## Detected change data
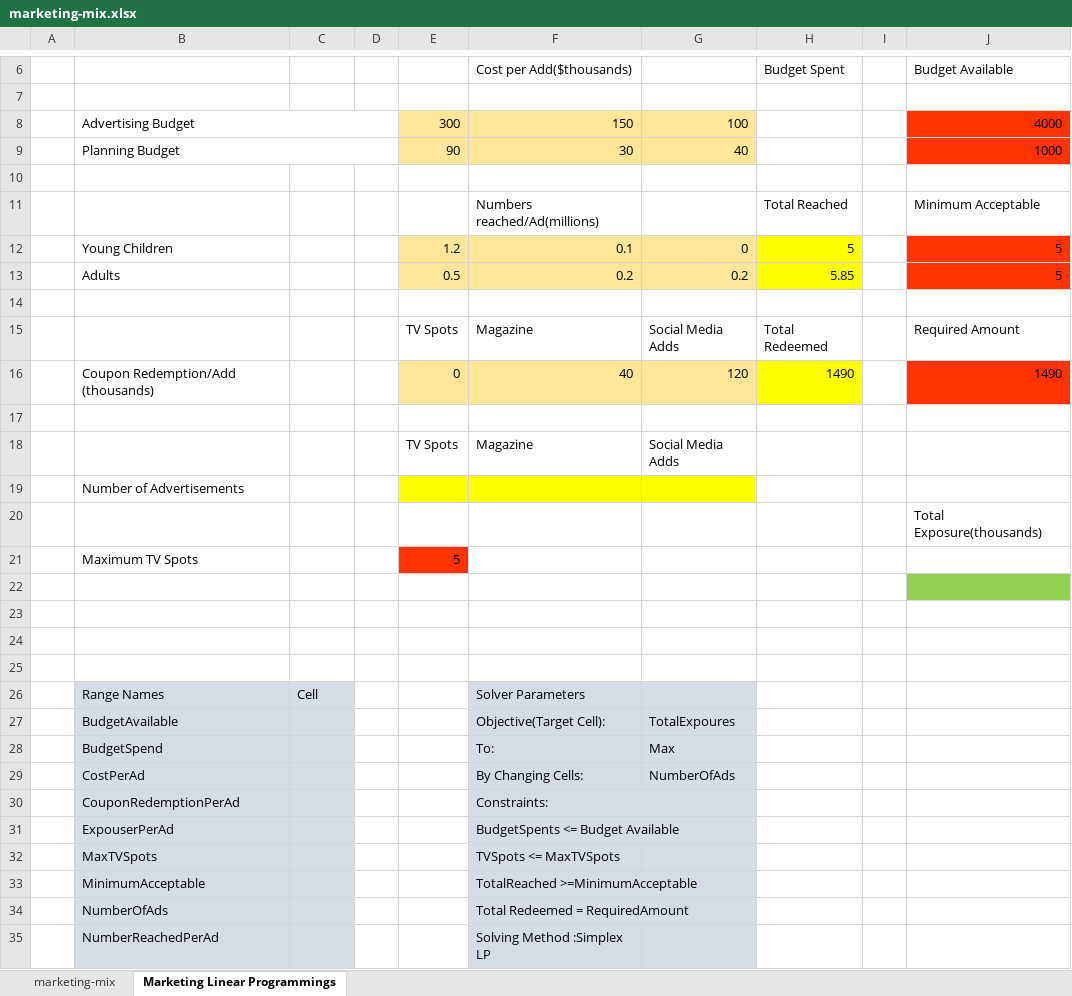
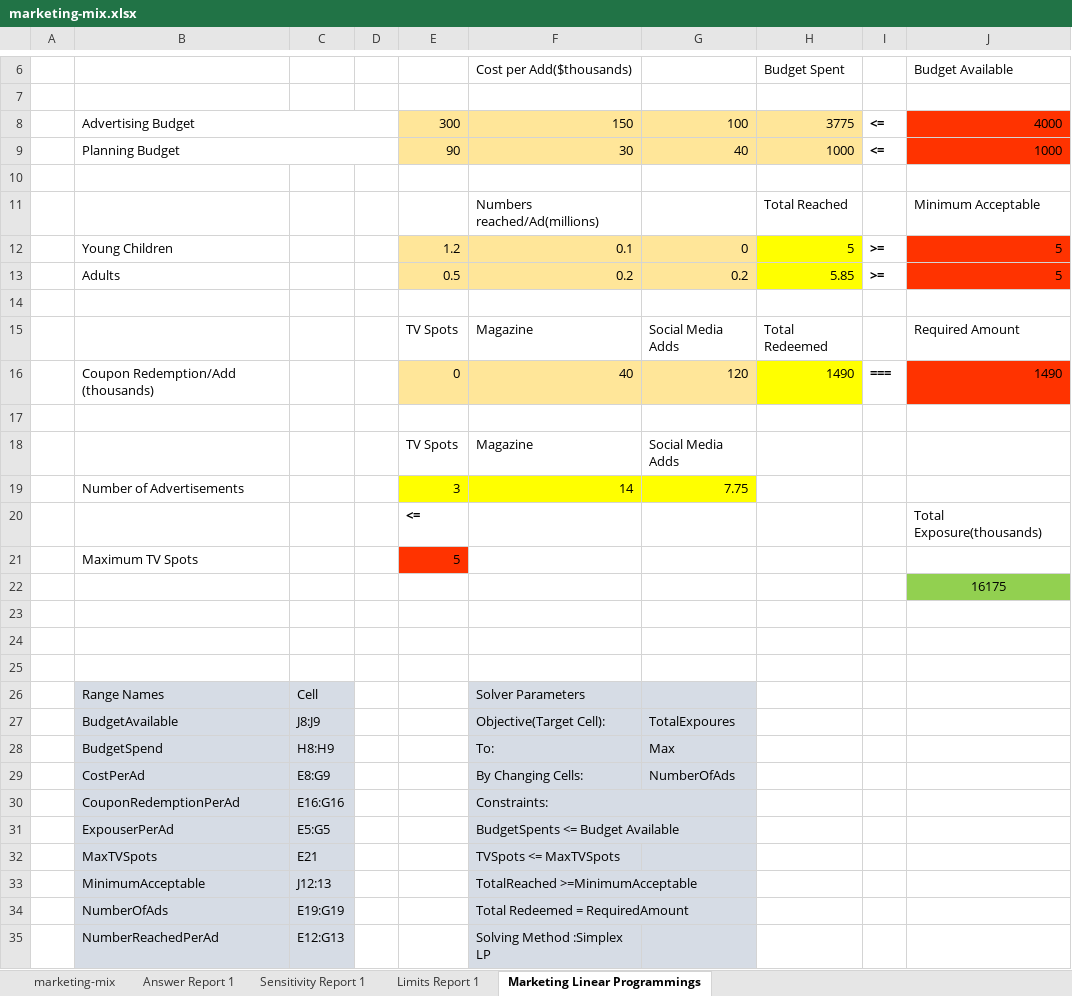
Before and after one commit to Rohit-28/Marketing-Campaign, an Excel workbook: prescriptive-analytics/marketing-mix.xlsx, sheet Marketing Linear Programmings, drawn as a sheet; only a part is shown, gaps mark what is left out; values as stored, in another font and other column widths than the file's, no borders; removed rows and columns are numbered as before the commit, all else as after; the diff covers the shown part only; the diff names each change by its address in the sheet, - before the commit and + after, or states it on an @@ line.

Commit message:
Solving Advertisement-mix with Linear Programming

```diff
--- a/prescriptive-analytics/marketing-mix.xlsx (sheet Marketing Linear Programmings)
+++ b/prescriptive-analytics/marketing-mix.xlsx (sheet Marketing Linear Programmings)
+sheet tab: Answer Report 1
+sheet tab: Sensitivity Report 1
+sheet tab: Limits Report 1
-H8: (empty)
+H8: 3775
-H8:H9 fill: none
+H8:H9 fill: #FFE699
-I8:I9: (empty)
+I8:I9: <=
-H9: (empty)
+H9: 1000
-I12:I13: (empty)
+I12:I13: >=
-I16: (empty)
+I16: ===
-row 19:  | Number of Advertisements
-row 20:  |  |  |  |  |  |  |  |  | Total Exposure(thousands)
+row 19:  | Number of Advertisements |  |  | 3 | 14 | 7.75
+row 20:  |  |  |  | <= |  |  |  |  | Total Exposure(thousands)
-J22: (empty)
+J22: 16175
-C27: (empty)
+C27: J8:J9
-C28: (empty)
+C28: H8:H9
-C29: (empty)
+C29: E8:G9
-C30: (empty)
+C30: E16:G16
-C31: (empty)
+C31: E5:G5
-C32: (empty)
+C32: E21
-C33: (empty)
+C33: J12:13
-C34: (empty)
+C34: E19:G19
-C35: (empty)
+C35: E12:G13
```
Also changed, not shown: 5 edited cells elsewhere in this sheet, sheet marketing-mix, formulas that keep their value.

## About this exercise
Using the records above, state how many lines contain "Advertisements"; a single number is the whole answer.

## Final answer
2